Genetic technology is advancing, and critics are warning of a slippery slope. We spoke with the scientists working at the forefront of the research, families who have benefited and the first-ever "test-tube" baby to understand the debate.
Nuclear Power's Public Opinion Rollercoaster from Three Mile Island to Fukushima
More than three decades after the accident at Three Mile Island cast a shadow on the atomic dream, is America again ready to give nuclear energy a chance?
Flawed Evidence: The Limits of Science in the Crime Lab
Before DNA testing, prosecutors relied on less sophisticated forensic techniques, including microscopic hair analysis, to put criminals behind bars. But how reliable was hair analysis?
Biosphere 2: A Faulty Mars Survival Test Gets a Second Act

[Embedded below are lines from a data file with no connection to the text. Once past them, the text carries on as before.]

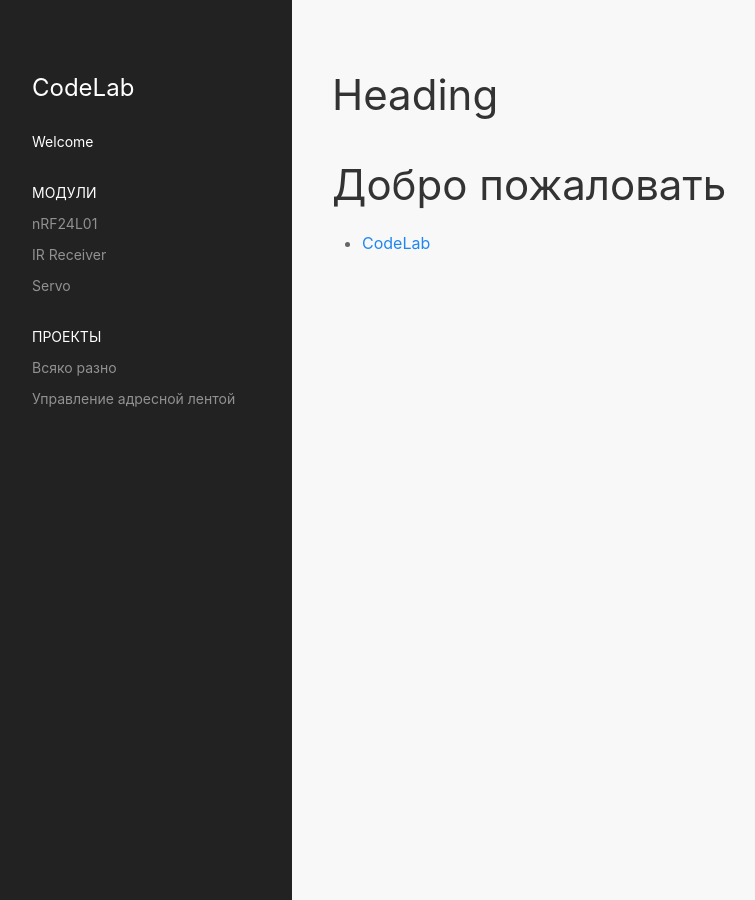
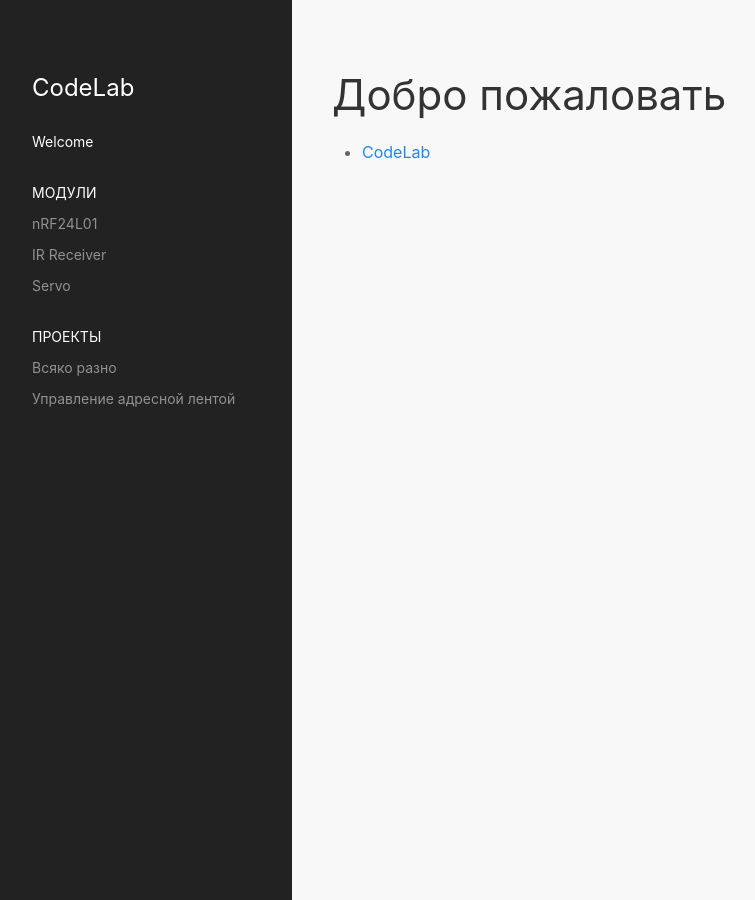
Before and after one commit to ProjectErlon/ProjectErlon.github.io, a Jekyll site: the page built from index.md, in a window 1280 px wide. Shown: the whole page, without its empty margins (8-763 px from the left). Built offline with Jekyll 4.4.1, drawn with Linux system fonts in a browser that asks for light colours; nearby versions of some CDN libraries.

Commit message:
Update index.md

```diff
--- a/index.md
+++ b/index.md
@@ -4,7 +4,6 @@ description: 'Сборник всех наших "проектов"'
 layout: default
 ---
 
-<h1 class="uk-article-title"><a class="uk-link-reset" href="">Heading</a></h1>
 # Добро пожаловать
 
 <ul>
```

NASA isn't the first organization to experiment with living on Mars -- in 1991 eight people sealed themselves inside a giant glass biosphere to practice space living. By the time they emerged two years later, they had "suffocated, starved and went mad."